Interestingly, the same year saw Hrishikesh Mukherjee’s Khubsoorat (1980) brilliantly address the imperiousness of a leader with a vivacious girl, Manju (Rekha), stirring trouble by questioning her sister’s authoritarian mother-in-law Nirmala Gupta (Dina Pathak). Similarly Mukherjee’s Naram Garam (1981), which released after Indira Gandhi returned to power, had a tongue-in-cheek reference where a Pandit (Om Prakash) says “phir se!? (Not again!?)” when someone mentions the word “emergency”.
One would think passage of time would have given filmmakers enough perspective, and also some resolve to revisit the era, but, unfortunately, this was never the case. It was only with Sudhir Mishra’s Hazaaron Khwaishein Aisi (2003), which released in the year of the Emergency’s 30th anniversary in 2005, that the era was revisited in an upfront manner.

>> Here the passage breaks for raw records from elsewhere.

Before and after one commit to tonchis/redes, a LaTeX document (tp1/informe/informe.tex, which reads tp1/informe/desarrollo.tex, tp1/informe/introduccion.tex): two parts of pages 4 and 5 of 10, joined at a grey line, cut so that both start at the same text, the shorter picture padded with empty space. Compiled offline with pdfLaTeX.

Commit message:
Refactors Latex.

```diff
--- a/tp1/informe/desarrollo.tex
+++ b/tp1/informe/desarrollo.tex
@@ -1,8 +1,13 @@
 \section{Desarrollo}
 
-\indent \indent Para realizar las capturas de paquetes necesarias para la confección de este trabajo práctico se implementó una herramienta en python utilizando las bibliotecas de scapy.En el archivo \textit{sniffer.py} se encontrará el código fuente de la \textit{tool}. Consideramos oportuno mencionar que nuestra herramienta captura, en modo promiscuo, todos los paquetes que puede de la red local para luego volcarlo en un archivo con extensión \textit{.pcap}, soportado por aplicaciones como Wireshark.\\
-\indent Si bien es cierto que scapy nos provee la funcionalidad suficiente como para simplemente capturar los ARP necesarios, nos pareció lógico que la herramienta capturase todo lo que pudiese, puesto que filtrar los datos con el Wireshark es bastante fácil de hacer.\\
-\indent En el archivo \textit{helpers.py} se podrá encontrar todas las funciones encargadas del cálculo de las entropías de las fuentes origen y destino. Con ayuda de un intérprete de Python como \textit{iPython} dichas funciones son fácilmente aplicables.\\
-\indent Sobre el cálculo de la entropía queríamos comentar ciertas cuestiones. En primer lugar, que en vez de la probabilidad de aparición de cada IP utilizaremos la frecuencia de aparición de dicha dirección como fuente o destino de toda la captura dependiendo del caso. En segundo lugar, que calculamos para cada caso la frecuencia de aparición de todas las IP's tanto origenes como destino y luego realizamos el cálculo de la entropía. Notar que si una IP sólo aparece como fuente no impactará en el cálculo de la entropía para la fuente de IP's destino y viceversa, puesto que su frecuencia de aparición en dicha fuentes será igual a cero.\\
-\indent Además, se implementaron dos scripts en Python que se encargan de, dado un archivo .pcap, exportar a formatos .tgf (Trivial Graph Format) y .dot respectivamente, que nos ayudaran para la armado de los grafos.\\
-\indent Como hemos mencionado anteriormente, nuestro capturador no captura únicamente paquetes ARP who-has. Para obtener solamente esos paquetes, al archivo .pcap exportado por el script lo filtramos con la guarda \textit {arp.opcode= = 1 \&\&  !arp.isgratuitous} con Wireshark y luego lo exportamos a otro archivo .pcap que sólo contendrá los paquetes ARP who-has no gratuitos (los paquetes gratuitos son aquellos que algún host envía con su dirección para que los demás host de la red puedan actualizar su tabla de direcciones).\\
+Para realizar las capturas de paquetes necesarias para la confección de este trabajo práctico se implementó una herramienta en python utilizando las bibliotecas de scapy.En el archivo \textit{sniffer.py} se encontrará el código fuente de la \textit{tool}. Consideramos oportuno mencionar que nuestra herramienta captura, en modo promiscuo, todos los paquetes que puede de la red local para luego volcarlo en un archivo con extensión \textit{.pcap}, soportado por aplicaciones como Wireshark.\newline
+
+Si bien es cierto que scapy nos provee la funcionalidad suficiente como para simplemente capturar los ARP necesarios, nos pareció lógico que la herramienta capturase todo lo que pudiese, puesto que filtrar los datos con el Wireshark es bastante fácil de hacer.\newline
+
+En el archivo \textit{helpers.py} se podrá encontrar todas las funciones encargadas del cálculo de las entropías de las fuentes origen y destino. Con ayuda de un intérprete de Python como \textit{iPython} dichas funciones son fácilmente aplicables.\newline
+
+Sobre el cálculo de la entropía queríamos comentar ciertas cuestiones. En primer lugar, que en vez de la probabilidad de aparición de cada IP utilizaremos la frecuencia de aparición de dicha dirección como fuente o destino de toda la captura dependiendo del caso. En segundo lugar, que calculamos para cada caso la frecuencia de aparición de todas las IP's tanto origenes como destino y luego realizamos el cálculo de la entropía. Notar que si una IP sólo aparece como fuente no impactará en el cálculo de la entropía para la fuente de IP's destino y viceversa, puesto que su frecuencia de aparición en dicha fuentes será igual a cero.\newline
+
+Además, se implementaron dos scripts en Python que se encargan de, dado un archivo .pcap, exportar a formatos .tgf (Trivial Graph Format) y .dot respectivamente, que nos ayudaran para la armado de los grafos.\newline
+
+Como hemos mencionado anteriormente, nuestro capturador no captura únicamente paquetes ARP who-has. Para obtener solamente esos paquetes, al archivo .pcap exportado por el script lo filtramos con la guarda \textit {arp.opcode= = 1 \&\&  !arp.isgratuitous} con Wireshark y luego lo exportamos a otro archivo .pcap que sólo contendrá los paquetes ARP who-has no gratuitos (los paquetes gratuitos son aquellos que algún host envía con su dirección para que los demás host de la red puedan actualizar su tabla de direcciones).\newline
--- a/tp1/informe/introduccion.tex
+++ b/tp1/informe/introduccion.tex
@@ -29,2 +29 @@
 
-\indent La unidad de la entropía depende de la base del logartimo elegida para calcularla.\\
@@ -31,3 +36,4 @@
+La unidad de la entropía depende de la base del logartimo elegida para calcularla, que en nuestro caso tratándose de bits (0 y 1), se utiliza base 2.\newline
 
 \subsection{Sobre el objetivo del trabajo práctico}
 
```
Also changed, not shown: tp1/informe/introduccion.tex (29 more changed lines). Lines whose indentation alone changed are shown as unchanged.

But is the fear of the commercial aspect of filmmaking suffering at the hands of political clout the real reason why even after a distance of 40 years, Emergency remains a taboo topic? Some filmmakers believe that it’s not their business to comment on political matters and some believe that popular cinema should only be about “entertainment, entertainment, and entertainment”.
Could there be some other reasonable explanation for the manner in which Hindi cinema – popular or art-house – sparingly acknowledged Emergency? Perhaps it could have to do with the lack of reference-based filmmaking that contemporary Bollywood can’t function without. Post-independence filmmakers and screenwriters grew up on literature more than films and the result was a generation that saw stalwarts such as Rajinder Singh Bedi, Bimal Roy, Raj Kapoor, Vijay Anand, Raj Khosla, Sahir Ludhianvi, Majrooh Sultanpuri, Kaifi Azmi, BR Chopra and Dev Anand who weren’t limited to cinema for stimulus. The next wave which saw Salim Khan, Javed Akhtar, Yash Chopra, Manoj Kumar, Prakash Mehra, Manmohan Desai and others were the first generation that grew up on films as well as literature and therefore their cinema had that influence. Most people under the age of 30 have very little idea about what the Emergency truly entailed and for the younger lot of filmmakers there is no reference to follow.
For any medium that celebrates popular culture, especially cinema, to be a chronicle of history, there has to be a constant discussion about events and while Bollywood could be blamed for ignoring Emergency as a subject, other formats such as writing (fiction and non-fiction) and even journalism, too, seem to have forgotten the dark days.
|A poster of Hazaaron Khwaishein Aisi (2005).|
Some of the most prolific present-day filmmakers and screenwriters grew up on a certain kind of cinema and therefore it’s Yash Chopra, Manmohan Desai or Mahesh Bhatt that the likes of Karan Johars, Rohit Shettys and Farah Khans or Mohit Suris cannot look beyond.
So, in essence, one can’t really blame existing filmmakers for not making films on something as important as the Emergency when they wouldn’t know the history even if it were to hit them in their face. Having bred on a popular culture that rarely acknowledges history as it was made, Bollywood would only be interested in something when it’s real such as Kissa Kursi Ka, larger-than-life personality-based like Aandhi or extremely personal like Mishra’s Hazaaron Khwaishein Aisi and you see, unfortunately for Emergency, all three have been addressed.